* * *
As Wendy Brown has argued, neoliberalism is, among other things, the conquest of political argument by economic reason."
In Mistaken Identity: Race and Class in the Age of Trump, Asad Haider identifies tuition hikes as a neoliberal policy.
Booked #3: "What Exactly is Neoliberalism?" Wendy Brown, interviewed by Timothy Shenk. April 2, 2015.
"Sweden’s feminist foreign minister has dared to tell the truth about Saudi Arabia. What happens now concerns us all," Nick Cohen, The Spectator, March 28, 2015.
Christopher Lasch. The Minimal Self: Psychic Survival in Troubled Times. New York: W. W. Norton and Co., 1984. pp. 51-52, 254.
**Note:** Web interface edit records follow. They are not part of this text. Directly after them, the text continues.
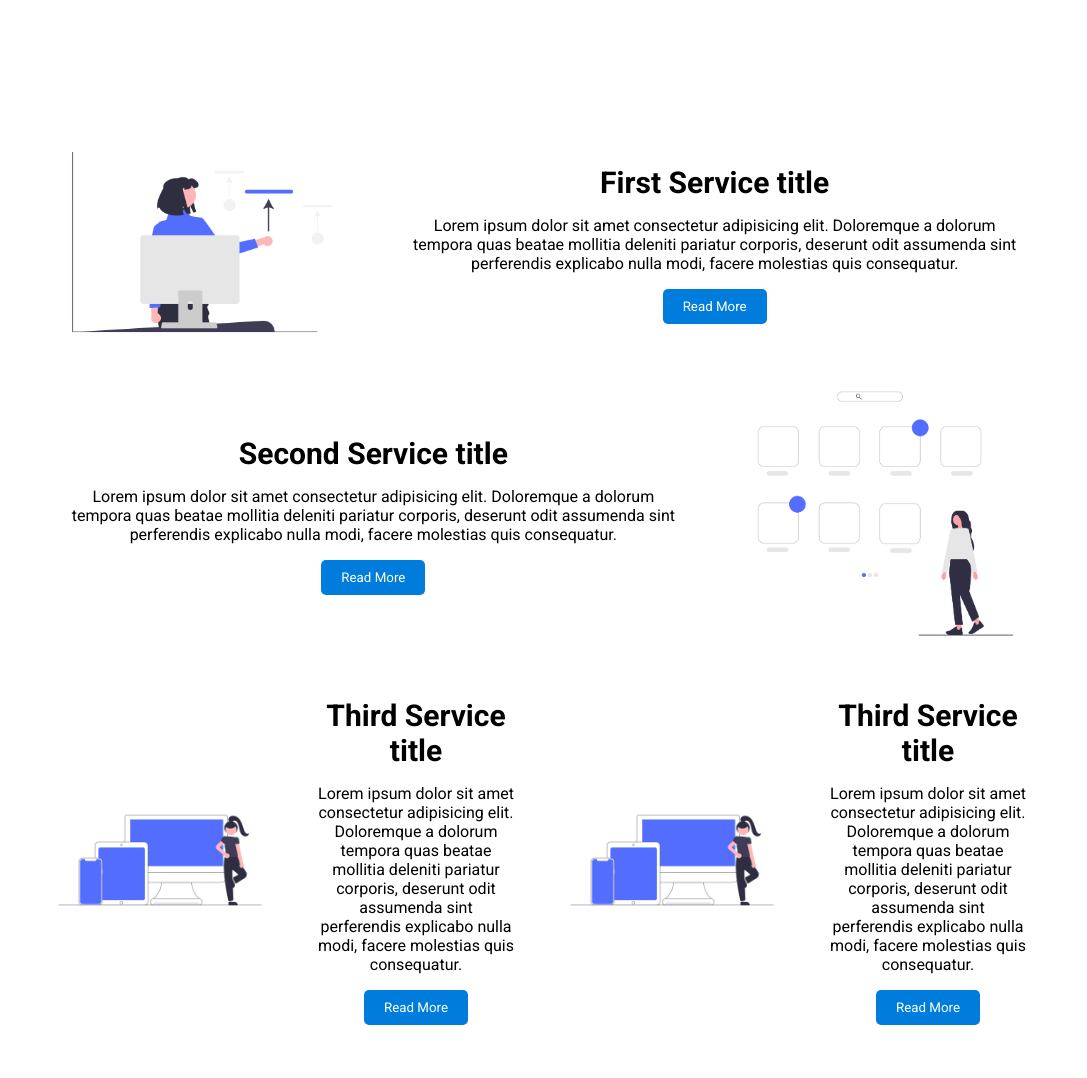
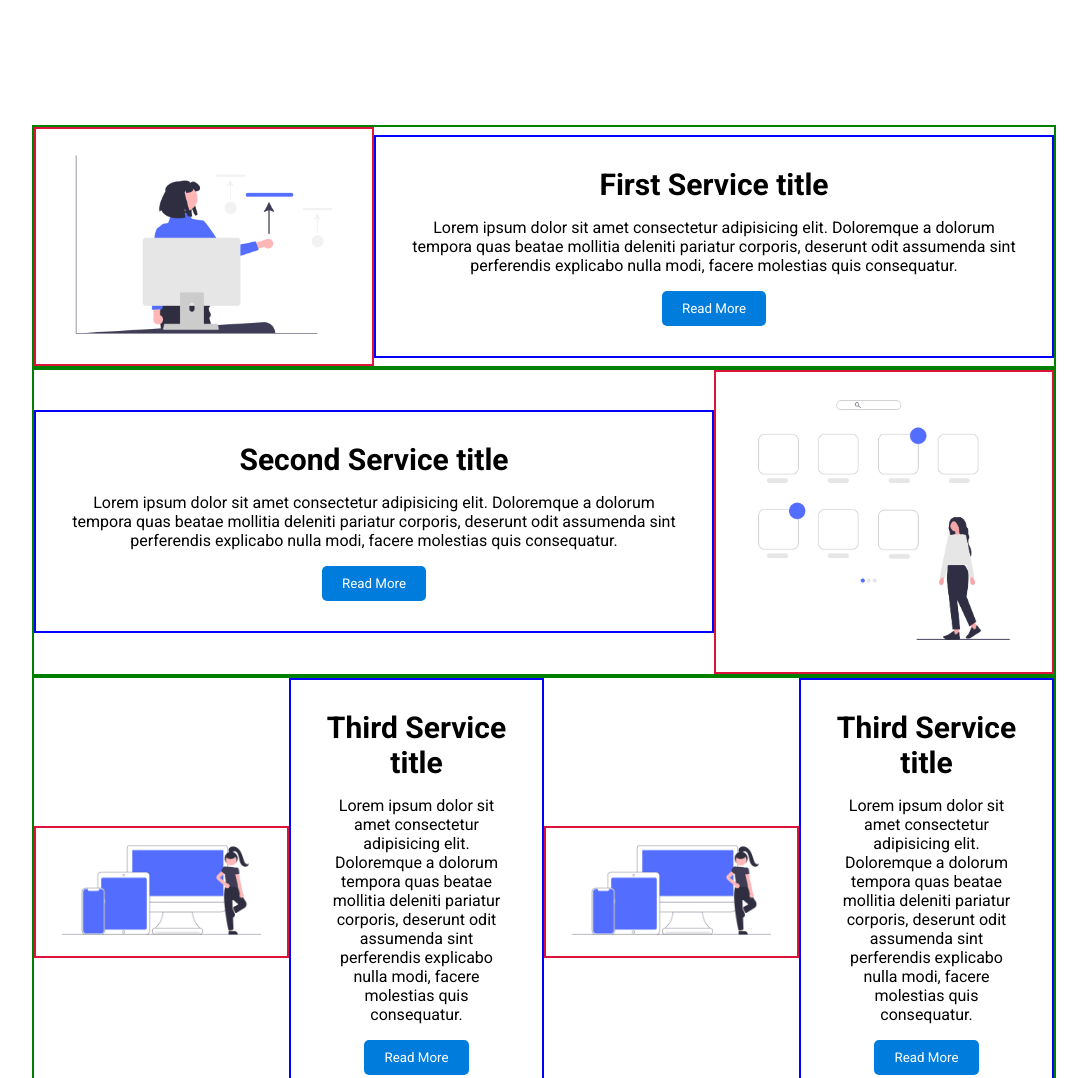
Before and after one commit to agpersonal6104/Section-1, a plain HTML site: page landingpage2.html in a window 1280 px wide. Shown: the part 1186-2264 px from the top of the page, without its empty margins (96-1183 px from the left). Drawn offline with Linux system fonts and the light colour scheme.

Commit message:
Assignment begins

```diff
--- a/landingpage2.html
+++ b/landingpage2.html
@@ -170,7 +170,7 @@
 }
 
 .service{
-            /* border: 2px solid green; */
+            border: 2px solid green;
             display: grid;
             align-items: center;
         }
@@ -187,11 +187,11 @@
         }
 
         .service-image{
-            /* border: 2px solid crimson; */
+            border: 2px solid crimson;
         }
 
         .service-content{
-            /* border: 2px solid blue; */
+            border: 2px solid blue;
             padding: 30px;
         }
 
```
Also changed, not shown: contactformassignment.html (added, +11 -0 lines).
David Callahan. The Moral Center: How We Can Reclaim our Country from Die-Hard Extremists, Rogue Corporations, Hollywood Hacks, and Pretend Patriots. USA: Harcourt, 2006. p. 19.
Asad Haider. Mistaken Identity: Race and Class in the Age of Trump, Verso, 2018.
Siva Vaidhyanathan. The Googlization of Everything: (And Why We Should Worry). University of California, March 2011.
Rachel Maddow, Drift: The Unmooring of American Military Power, 2012. p. 210.
"Neoliberalism and Higher Education." Stanley Fish. "Think Again" blog for the New York Times. March 8, 2009.
Corey Robin. The Reactionary Mind: Conservatism from Edmund Burke to Donald Trump (Second ed.). New York: Oxford University Press, 2018. pp. 133, 264.
Timothy Snyder. On Tyranny: Twenty Lessons from the Twentieth Century. New York: Tim Duggan Books, 2017. p. 120.
Peter Levine. We Are the Ones We Have Been Waiting For: The Promise of Civic Renewal in America. Oxford University Press, 2013.